Paul Kinder at home with his two dogs

 

While one WVU professor believes that the semester has been more effective than expected, there are still hurdles to jump through to connect with students and keep them engaged.

Irene Alby, a teaching assistant professor in the School of Theatre and Dance, teaches directing in both hybrid and online courses. For her hybrid class, she has created pods where she divided students into four groups of six people. 

For the live assignments, Alby brings two in-person groups, where one group does the exercise while the other watches, with a cleaning break in between. As for the other portion of the class, they watch live via Zoom.

“Normally, all the students would do the exercise, but in this case, half the class is watching, commenting and later writing in a discussion board about it,” Alby said.

Alby said that for the most part the semester has gone smoothly — more so than she had anticipated.

However, the biggest hurdle has been the unpredictable elements, such as going virtual, which would result in another schedule readjustment, Alby said.

“It's a very complex schedule to begin with,” Alby said. “So, you know, at the beginning of the semester when that happened, and now again — we're actually virtual for a week right now. It means that we have to — I have to sort of reassess how we're going to do exercises.”

With some of the limitations or difficulty with technology this semester has posed, such as audibility and extra stability issues with recording, Alby said it can actually be a good learning experience for those who are studying directing.

When it comes to connecting with students, Alby said that she found it harder to remember who everyone was while they wore masks or interacted virtually on Zoom.

“I definitely felt that face like face recognition took longer,” Alby said. “I actually found that every day as they entered, I would have them introduce themselves over Zoom and say their pronouns.”

Alby said that while their theatre students are very interested in what they are learning, they were initially reluctant to engage quite as often on Zoom.

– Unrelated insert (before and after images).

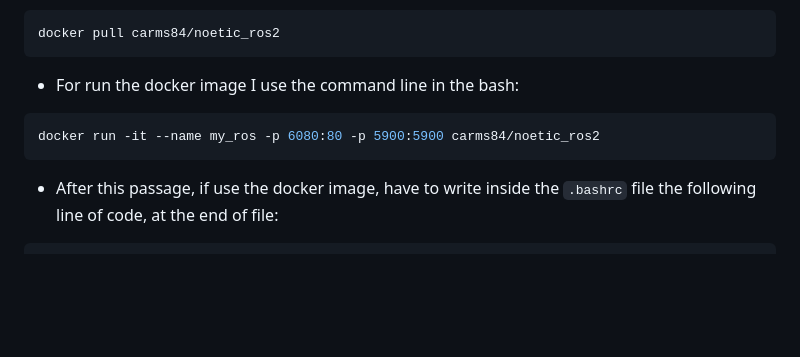
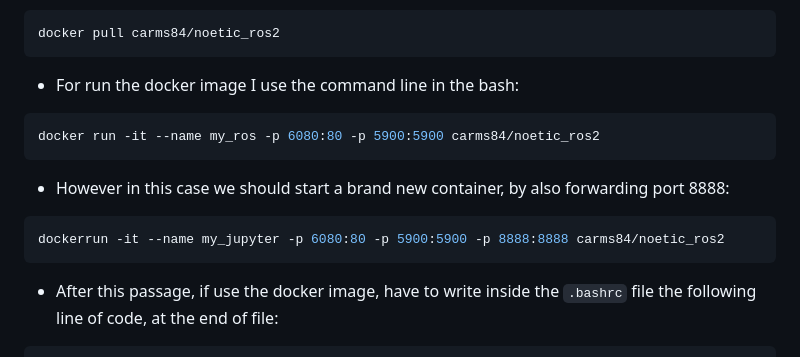
Before and after one commit to elchape99/assignment_2_2023, a Markdown page: README.md, the part around the change. GitHub-like rendering; blank space fills up the shorter version.

````diff
--- a/README.md
+++ b/README.md
@@ -20,6 +20,11 @@ docker pull carms84/noetic_ros2
 - For run the docker image I use the command line in the bash:
 ```bash
 docker run -it --name my_ros -p 6080:80 -p 5900:5900 carms84/noetic_ros2
+```
+
+- However in this case we should start a brand new container, by also forwarding port 8888:
+```bash
+dockerrun -it --name my_jupyter -p 6080:80 -p 5900:5900 -p 8888:8888 carms84/noetic_ros2
 ```
 
 - After this passage, if use the docker image, have to write inside the `.bashrc` file the following line of code, at the end of file:
````
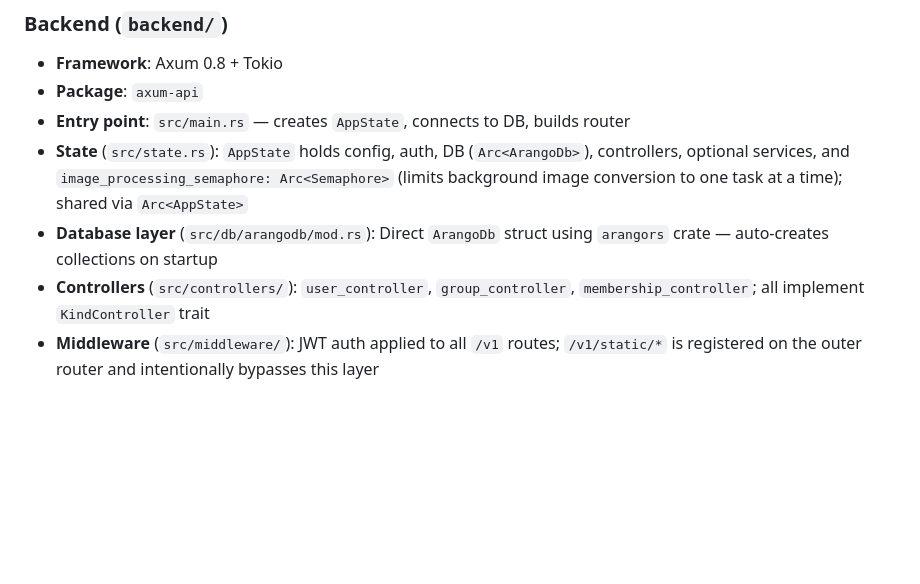
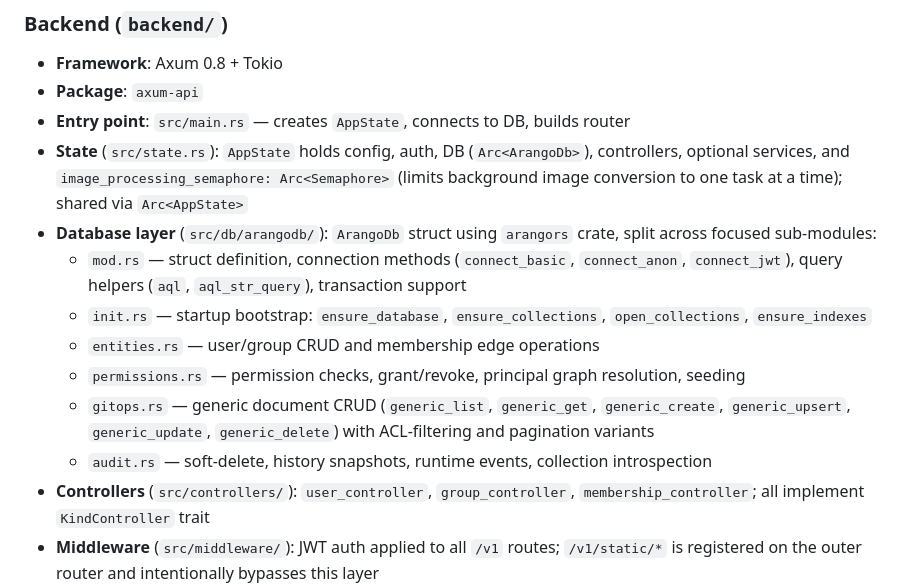
Before and after one commit to AlexGrek/critical, a Markdown page: docs/architecture.md, the part around the change. Rendered like a GitHub page; blank space fills up the shorter version.

```diff
--- a/docs/architecture.md
+++ b/docs/architecture.md
@@ -36,7 +36,13 @@ Cargo workspace with three crates plus a frontend:
 - **Package**: `axum-api`
 - **Entry point**: `src/main.rs` — creates `AppState`, connects to DB, builds router
 - **State** (`src/state.rs`): `AppState` holds config, auth, DB (`Arc<ArangoDb>`), controllers, optional services, and `image_processing_semaphore: Arc<Semaphore>` (limits background image conversion to one task at a time); shared via `Arc<AppState>`
-- **Database layer** (`src/db/arangodb/mod.rs`): Direct `ArangoDb` struct using `arangors` crate — auto-creates collections on startup
+- **Database layer** (`src/db/arangodb/`): `ArangoDb` struct using `arangors` crate, split across focused sub-modules:
+  - `mod.rs` — struct definition, connection methods (`connect_basic`, `connect_anon`, `connect_jwt`), query helpers (`aql`, `aql_str_query`), transaction support
+  - `init.rs` — startup bootstrap: `ensure_database`, `ensure_collections`, `open_collections`, `ensure_indexes`
+  - `entities.rs` — user/group CRUD and membership edge operations
+  - `permissions.rs` — permission checks, grant/revoke, principal graph resolution, seeding
+  - `gitops.rs` — generic document CRUD (`generic_list`, `generic_get`, `generic_create`, `generic_upsert`, `generic_update`, `generic_delete`) with ACL-filtering and pagination variants
+  - `audit.rs` — soft-delete, history snapshots, runtime events, collection introspection
 - **Controllers** (`src/controllers/`): `user_controller`, `group_controller`, `membership_controller`; all implement `KindController` trait
 - **Middleware** (`src/middleware/`): JWT auth applied to all `/v1` routes; `/v1/static/*` is registered on the outer router and intentionally bypasses this layer
 - **Services** (`src/services/`):
```
Also changed, not shown: CLAUDE.md (+9 -3 lines), docs/database.md (+2 -2 lines).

“I found that there were moments where I would ask a question and nobody would answer,” Alby said. “So, a few times, I found myself either doing an interpretive dance or singing Pink Floyd's 'Comfortably Numb' or speaking in Italian or French. Just switching and being like, ‘Okay if you guys don't answer, I'm just gonna keep lecturing in French now until somebody speaks.’” 

Director of the Natural Resource Analysis Center at the Davis College Paul Kinder said that while they have the advantage of much of their research taking place outside, the pandemic has still presented challenges.

“Quite a bit of the work we do is outside in the field. We do a lot with GIS and GPS and drones, and stream restoration and other things that keep us outside,” Kinder said. 

For research projects that are farther away, such as one on at Reymann Memorial Farm in Wardensville, which is a three-hour drive, everyone must drive separately, which has created more expenses.

However, Kinder said that once they are in the field, maintaining social distance is easy. They also ensure that all equipment, such as drones, are sanitized before being shared with others.

“I'm sure a lot of people have suffered a lot more in their research, particularly inside lab type of environments, but our laboratories are generally outside,” Kinder said.

Prior to COVID-19, at the lab inside the Natural Resource Analysis Center, they would have weekly brainstorming sessions where graduate students and undergraduate students could present and discuss their research.

"The way I try to run the system is that everyone helps with everyone else when they need it on their particular project,” Kinder said. “That’s a little harder. We don't have that organic face to face interaction.”

Overall, Kinder said that they have worked very hard to get a lot of work done over the summer and fall.

“I feel like we've been highly productive given the circumstances — I think we've been safe,” Kinder said. “We've got a couple papers in the works for publication.”